Man gets 10 to 25 years for killing girlfriend
Anthony Noble pleaded guilty to causing the death of his ex-girlfriend through fatal dose of cocaine
A Phoenixville man pleaded guilty in Montgomery County Court to a charge of thirddegree murder.
NORRISTOWN >> What defendant Anthony Noble once called a “Romeo and Juliet”style suicide pact ended Tuesday in a 10- to 25-year prison sentence for the “Romeo” who survived.
Noble, 27, of the 300 block of Hall Street in Phoenixville, pleaded guilty in Montgomery County Court in front of Judge Garrett D. Page to a charge of thirddegree murder for injecting 27-year-old Joette L. Mullen with a fatal dose of cocaine. The plea was negotiated in exchange for the 10- to 25year sentence.
“I think in many cases it is difficult for the family, because as they said and as the judge said, it won’t bring the victim back, and you just want that person to go away for forever,” said Assistant District Attorney Kathleen McLaughlin. “They also didn’t want to go to trial, so at the end of the day, I think that they are OK with this.”
Mullen’s body was discovered inside her parked Kia Forte at about 9 a.m. on Dec. 14, 2015, at Lock 60 in the Schuylkill Canal Park in Upper Providence. Investigators stated that Mullen was inside the locked car, showing no signs of life, with fresh needle tracks in her arm.
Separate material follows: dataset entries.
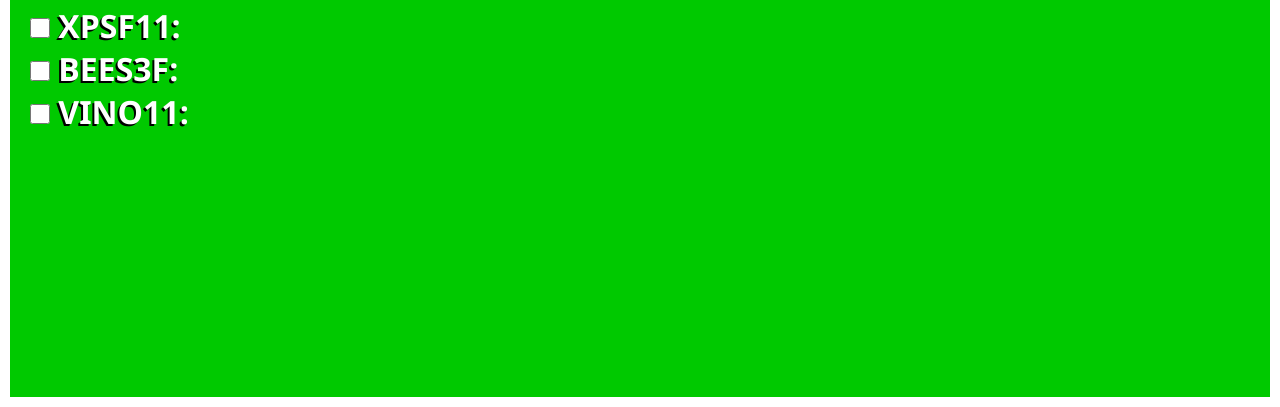
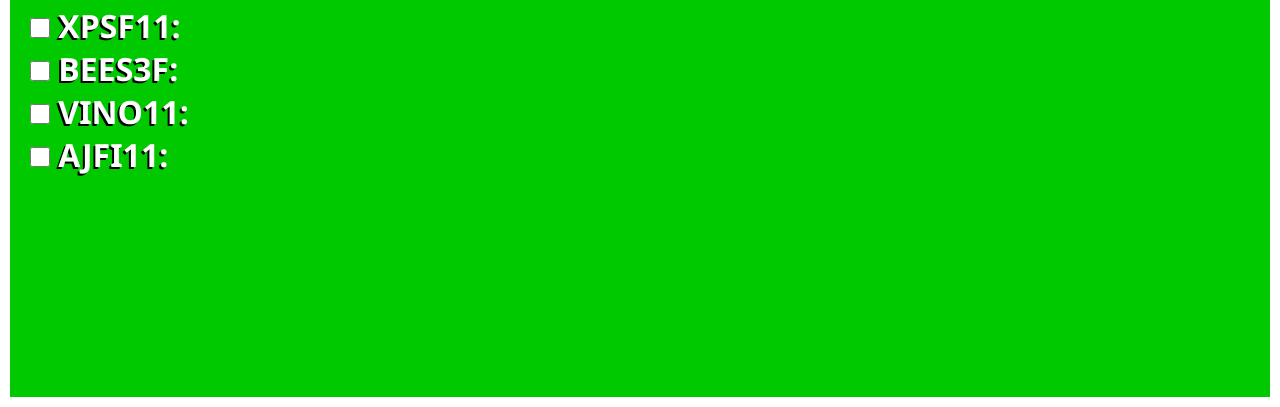
Before and after one commit to Ziulzin251/bag, a plain HTML site: page index.html in a window 1280 px wide. Shown: the part 393-800 px from the top of the page. Drawn offline with Linux system fonts and the light colour scheme.

Commit message:
Add files via upload

```diff
--- a/index.html
+++ b/index.html
@@ -152,6 +152,10 @@
     <label for="checkbox11">VINO11: <span class="desactive"></span></label>
     <br>
 
+    <input type="checkbox" name="checkbox11">
+    <label for="checkbox11">AJFI11: <span class="desactive"></span></label>
+    <br>
+
     <script>
 
         let saveObj = JSON.parse(localStorage.getItem('FIIs'))
@@ -184,6 +188,7 @@
                 XPSF11:0,
                 BEES3F:0,
                 VINO11:0,
+                AJFI11:0
             }
 
             localStorage.setItem("FIIs", JSON.stringify(newObj))
```
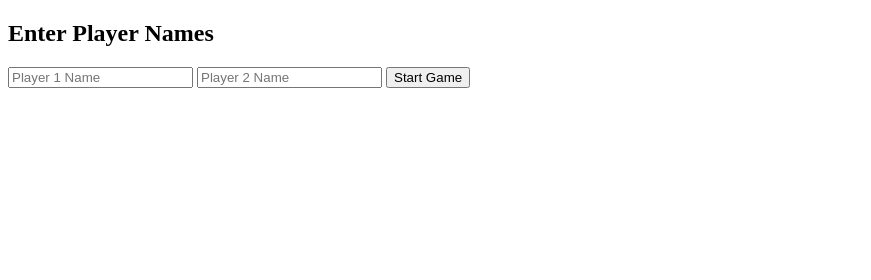
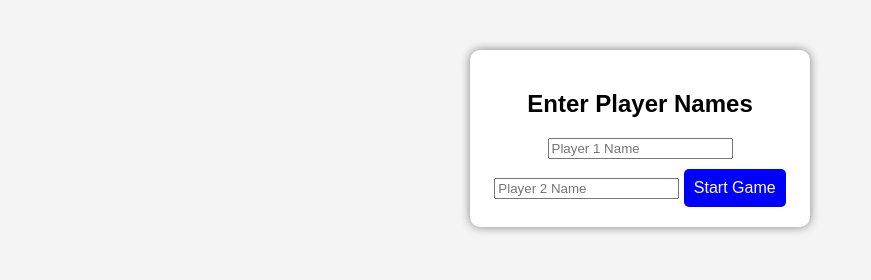
Before and after one commit to acciojob/tictactoe-Naman1000, a website: page main.html in a window 1280 px wide. Shown: the whole page, without its empty margins (0-871 px from the left). Drawn offline with Linux system fonts and the light colour scheme.

Commit message:
created a submission

```diff
--- a/main.html
+++ b/main.html
@@ -1,15 +1,14 @@
+<!DOCTYPE html>
 
-<!DOCTYPE html>
-<html lang="en">
+<html>
+
 <head>
-    <meta charset="UTF-8">
-    <meta name="viewport" content="width=device-width, initial-scale=1.0">
-    <title>Multiplayer Tic Tac Toe</title>
-    <link rel="stylesheet" href="style.css">
+	<link rel="stylesheet" href="styles.css">
 </head>
+
 <body>
 
-<div class="container">
+	<div class="container">
     <!-- Player Name Input -->
     <div id="player-form">
         <h2>Enter Player Names</h2>
@@ -35,7 +34,10 @@
         </div>
     </div>
 </div>
+	<!-- the entire body must be written by student -->
+    <script type="text/javascript" src="./script.js">
+</script>
 
-<script src="script.js"></script>
 </body>
+
 </html>
```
Noble, who had briefly dated Mullen, was questioned by detectives, and stated that Mullen wanted to die, and that they planned on ending their lives together. Noble told police he backed out of the pact after watching Mullen seize before passing away.
Prosecutors stated that Noble attempted to cover up his actions, attempting to make the scene appear as if Mullen overdosed on her own, before admitting his role in her death.
“There were periods where she was seizing and he injected her again, ensuring that she would die,” McLaughlin said. “There was a wickedness of heart when he did this, to watch somebody suffer and to do it again instead of get help, and on top of that he cleaned up the scene and left.”
Mullen’s mother, Linda Ward, spoke during the hearing of being plagued by questions and anger.
“Who appointed him executioner?” she read from a letter she had written for the court. “Why my Joey? Why? I lay awake at night and keep asking myself why.”
Ward looked at Noble when she spoke of her daughter’s murder.
“She was planning on a career in health care, and she was robbed of a medical career that she was so well suited for. The right to a future, the right to marry, to have children, to give me grandchildren were taken away when she was left in the front seat of a car, abandoned to die,” Ward said.
She added that Mullen’s slippers still sit by the front door in her house, “waiting for her to come home.”
Noble quietly addressed her during his chance to speak during the sentencing hearing.
“I’m sorry. I wish I could take it all back. I just wish I could take it all back but I can’t,” he said.
The judge warned Noble that he would not likely get out after the lower end of his sentence of 10 years, but is more likely to serve closer to the 25-year maximum on the sentence. He also ordered Noble to undergo a drug, alcohol and mental health evaluation and comply with any recommendations put forth.
“You need to do something in life to make sure nobody else gets put in the position that you are in and that you put their daughter in,” Page said.